by Charlene Burgi
Mother’s Day always coincides with the time roses are coming out of their dormancy. Healthy winter pruning, spring rains, composted tea application and refreshed mulch are the recipe for a display of color like no other time of year.
You might wonder why I say roses are misunderstood or even why a water conservation specialist would discuss roses. However, the stereotype that roses are water guzzlers is a misconception. Given well-prepared soil, plenty of mulch and point application irrigation, these plants will thrive with average water and produce an abundance of blooms worthy of winning prizes at the county fair.
Some argue that their roses require an inordinate amount of water. This is true if you live in the desert regions of California. (See Water Use Classifications of Landscape Species (WUCOLS), a guide to plants’ water needs.) But you also may be overwatering without realizing it. Roses are very forgiving and will accept being overwatered, producing flowers even while experiencing black spot or mildew. By the same token, you can overwater or train a native plant to accept more water than is required.
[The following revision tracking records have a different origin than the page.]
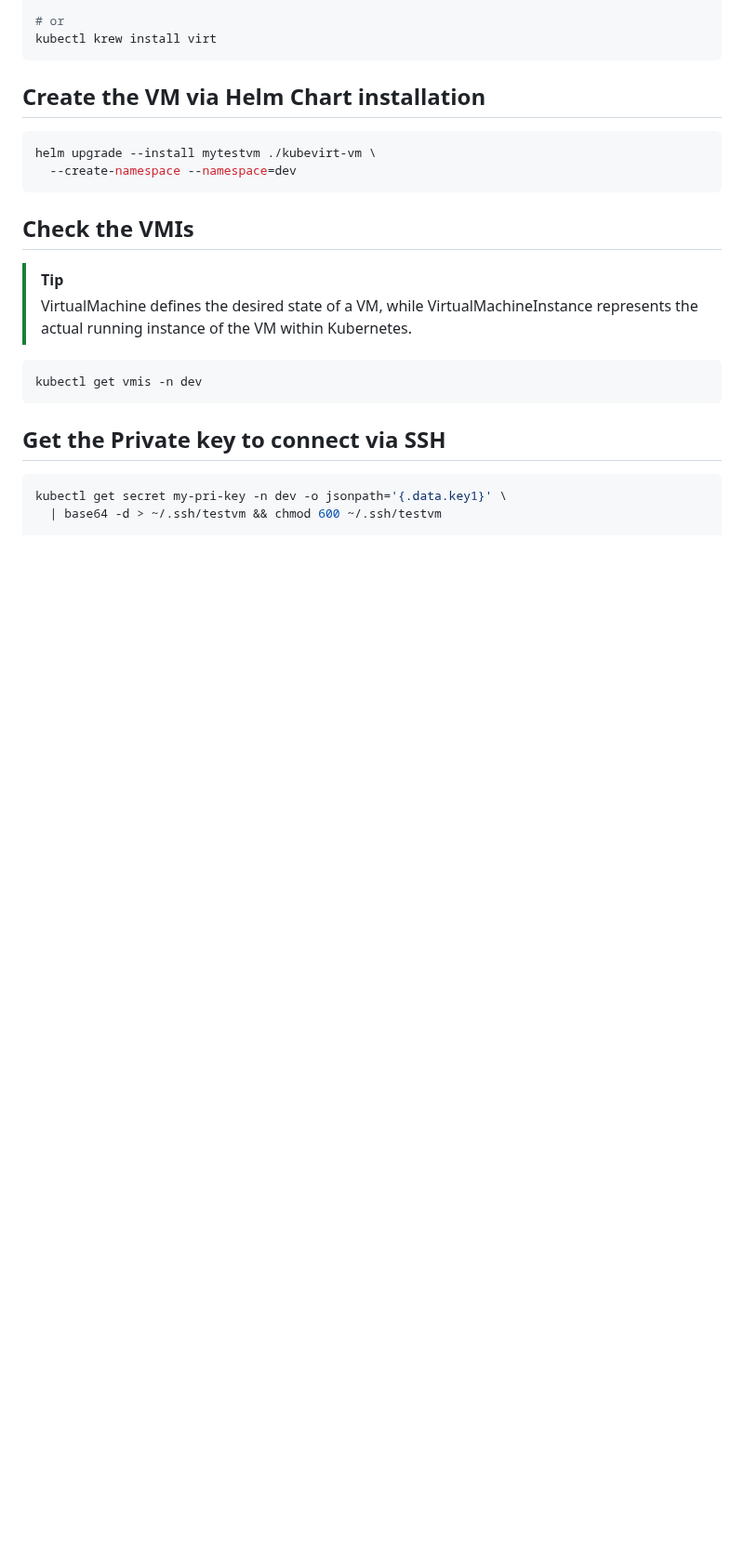
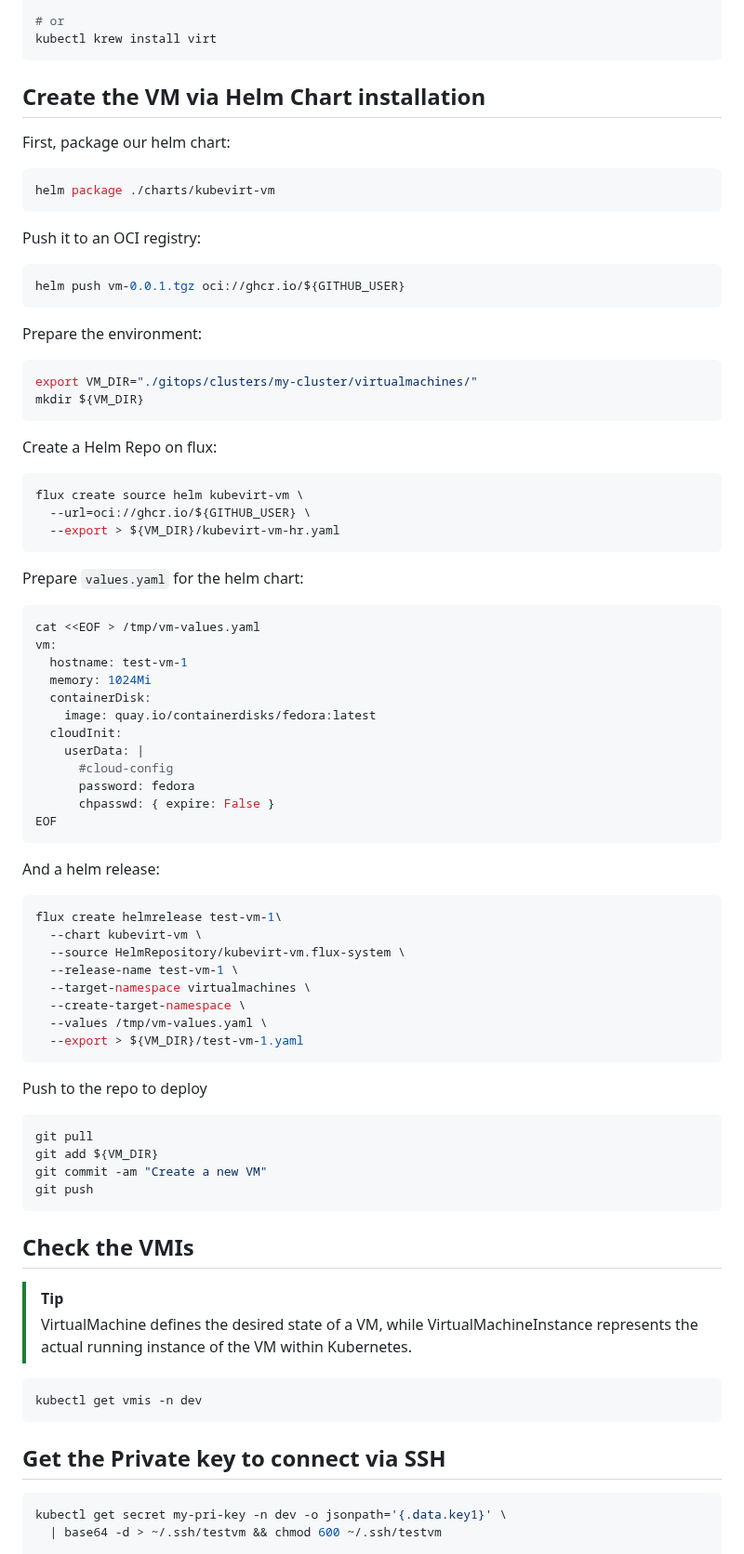
Before and after one commit to koksay/kubevirt-demo, a Markdown page: README.md, the part around one of its changes. Shown at 93% size. Rendered like a GitHub page; blank space fills up the shorter version.

Commit message:
[WIP] Update README

````diff
--- a/README.md
+++ b/README.md
@@ -78,9 +90,70 @@ kubectl krew install virt
 
 ## Create the VM via Helm Chart installation
 
+First, package our helm chart:
+
 ```bash
-helm upgrade --install mytestvm ./kubevirt-vm \
-  --create-namespace --namespace=dev
+helm package ./charts/kubevirt-vm
+```
+
+Push it to an OCI registry:
+
+```bash
+helm push vm-0.0.1.tgz oci://ghcr.io/${GITHUB_USER}
+```
+
+Prepare the environment:
+
+```bash
+export VM_DIR="./gitops/clusters/my-cluster/virtualmachines/"
+mkdir ${VM_DIR}
+```
+
+Create a Helm Repo on flux:
+
+```bash
+flux create source helm kubevirt-vm \
+  --url=oci://ghcr.io/${GITHUB_USER} \
+  --export > ${VM_DIR}/kubevirt-vm-hr.yaml
+```
+
+Prepare `values.yaml` for the helm chart:
+
+```bash
+cat <<EOF > /tmp/vm-values.yaml
+vm:
+  hostname: test-vm-1
+  memory: 1024Mi
+  containerDisk:
+    image: quay.io/containerdisks/fedora:latest
+  cloudInit:
+    userData: |
+      #cloud-config
+      password: fedora
+      chpasswd: { expire: False }
+EOF
+```
+
+And a helm release:
+
+```bash
+flux create helmrelease test-vm-1\
+  --chart kubevirt-vm \
+  --source HelmRepository/kubevirt-vm.flux-system \
+  --release-name test-vm-1 \
+  --target-namespace virtualmachines \
+  --create-target-namespace \
+  --values /tmp/vm-values.yaml \
+  --export > ${VM_DIR}/test-vm-1.yaml
+```
+
+Push to the repo to deploy
+
+```bash
+git pull
+git add ${VM_DIR}
+git commit -am "Create a new VM"
+git push
 ```
 
 ## Check the VMIs
````
Also changed, not shown: other parts of README.md (+14 -2 lines).
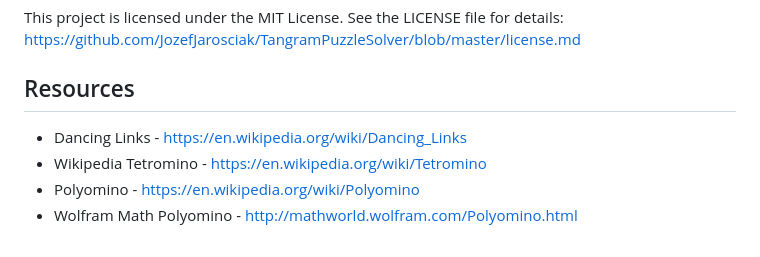
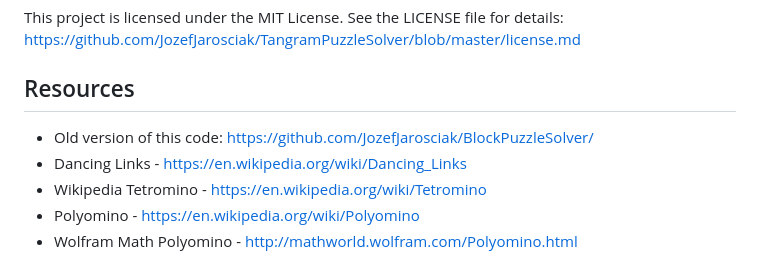
Before and after one commit to JozefJarosciak/TangramPuzzleSolver, a Markdown page: readme.md, the part around the change. GitHub-like rendering.

```diff
--- a/readme.md
+++ b/readme.md
@@ -58,6 +58,7 @@ This project is licensed under the MIT License.
 See the LICENSE file for details: https://github.com/JozefJarosciak/TangramPuzzleSolver/blob/master/license.md
 
 ## Resources
+* Old version of this code: https://github.com/JozefJarosciak/BlockPuzzleSolver/
 * Dancing Links - https://en.wikipedia.org/wiki/Dancing_Links
 * Wikipedia Tetromino - https://en.wikipedia.org/wiki/Tetromino
 * Polyomino - https://en.wikipedia.org/wiki/Polyomino
```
I would be remiss if I didn’t share that some roses are happier in other regions. For example, the Bay Area fog makes it difficult for a Tropicana rose to thrive. It will provide blooms, but be subject to rust and other fungus. On the other hand, it loves the heat if planted in central California. If you can’t live without the look of a Tropicana, try Futura which is a great match that can take our cool nights and warm days. You can find similar flowering roses that can live happily in the Bay Area since there are hundreds of varieties to choose from. If you have questions about growing roses here, check with the Marin Rose Society. They have an awesome website and are ready to help. Visit marinrose.org.
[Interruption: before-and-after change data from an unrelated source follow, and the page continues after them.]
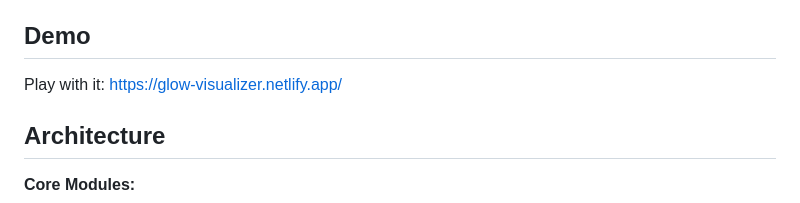
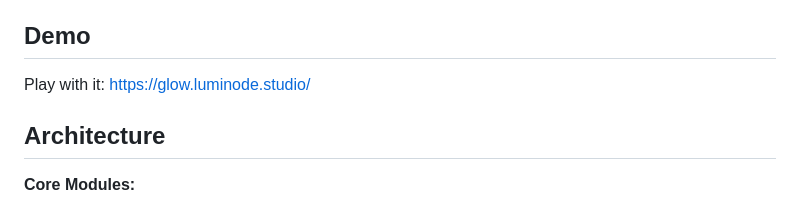
Before and after one commit to rafaelbecks/glow, a Markdown page: README.md, the part around the change. GitHub-like rendering.

Commit message:
update URL

```diff
--- a/README.md
+++ b/README.md
@@ -11,7 +11,7 @@ G.L.O.W. is a lightweight, modular, MIDI and HID reactive visual engine that dra
 
 ## Demo
 
-Play with it: https://glow-visualizer.netlify.app/
+Play with it: https://glow.luminode.studio/
 
 ## Architecture
 
```
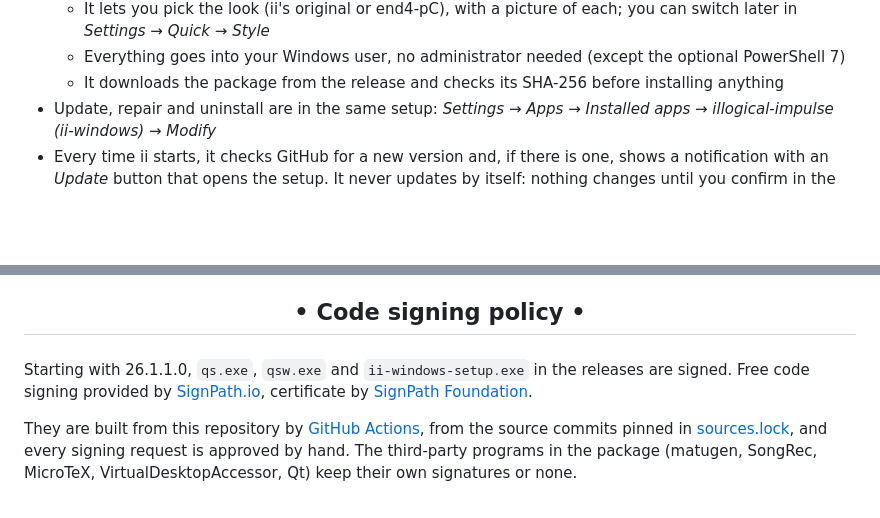
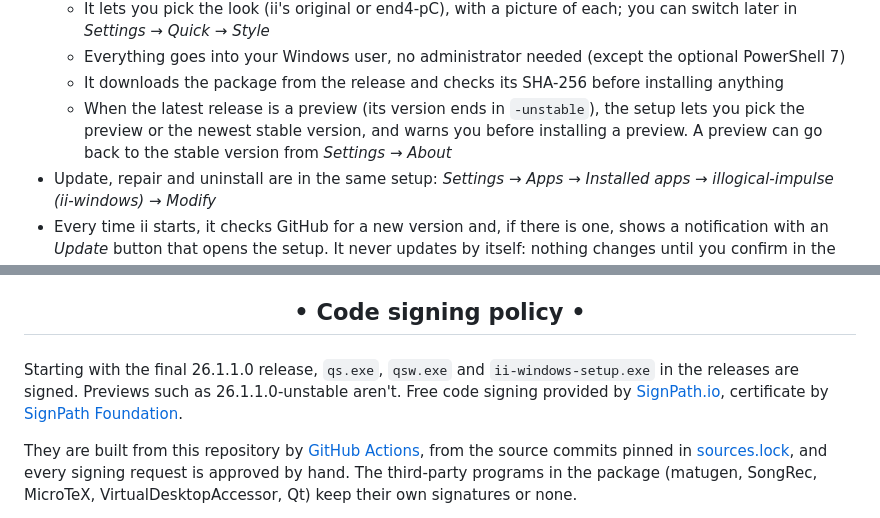
Before and after one commit to nunreasonable/ii-windows, a Markdown page: README.md, 2 parts joined by grey strips. Rendered like a GitHub page; folded sections open; blank space fills up the shorter version.

Commit message:
Explain previews in the README and say signing starts with the final 26.1.1.0

```diff
--- a/README.md
+++ b/README.md
@@ -66,6 +66,7 @@
     - It lets you pick the look (ii's original or end4-pC), with a picture of each; you can switch later in *Settings → Quick → Style*
     - Everything goes into your Windows user, no administrator needed (except the optional PowerShell 7)
     - It downloads the package from the release and checks its SHA-256 before installing anything
+    - When the latest release is a preview (its version ends in `-unstable`), the setup lets you pick the preview or the newest stable version, and warns you before installing a preview. A preview can go back to the stable version from *Settings → About*
   - Update, repair and uninstall are in the same setup: *Settings → Apps → Installed apps → illogical-impulse (ii-windows) → Modify*
   - Every time ii starts, it checks GitHub for a new version and, if there is one, shows a notification with an *Update* button that opens the setup. It never updates by itself: nothing changes until you confirm in the setup. Beta installs are told about newer betas too. You can turn the notification off in *Settings → About*
   - Versions read **year.major.feature.fix** since 26.1.1.0, the release after 1.0.8: the year it came out, then the usual major, feature and fix numbers. A `-fixN` at the end is a hotfix of that release
@@ -151,7 +152,7 @@ ii-windows has no telemetry and sends nothing to its developers. A few things go
     <h3></h3>
 </div>
 
-Starting with 26.1.1.0, `qs.exe`, `qsw.exe` and `ii-windows-setup.exe` in the releases are signed. Free code signing provided by [SignPath.io](https://about.signpath.io), certificate by [SignPath Foundation](https://signpath.org).
+Starting with the final 26.1.1.0 release, `qs.exe`, `qsw.exe` and `ii-windows-setup.exe` in the releases are signed. Previews such as 26.1.1.0-unstable aren't. Free code signing provided by [SignPath.io](https://about.signpath.io), certificate by [SignPath Foundation](https://signpath.org).
 
 They are built from this repository by [GitHub Actions](.github/workflows/build.yml), from the source commits pinned in [sources.lock](sources.lock), and every signing request is approved by hand. The third-party programs in the package (matugen, SongRec, MicroTeX, VirtualDesktopAccessor, Qt) keep their own signatures or none.
 
```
And speaking of help . . . we are still looking for volunteers to help with the Eco-Friendly Garden Tour coming up next week on May 15. Can you think of a better way to spend three and a half hours of a Saturday than sitting in a beautiful garden? Additionally, you will be given three free tickets to give to friends and family to enjoy the tour, and a free custom designed t-shirt. The balance of the day is yours to visit other gardens on the tour. Plan to experience living roofs, rain gardens, native gardens, cisterns and so much more. Please call (415) 945-1512 to volunteer. If you just need a day off and only want to tour the gardens, contact Gina at (415) 499-3202.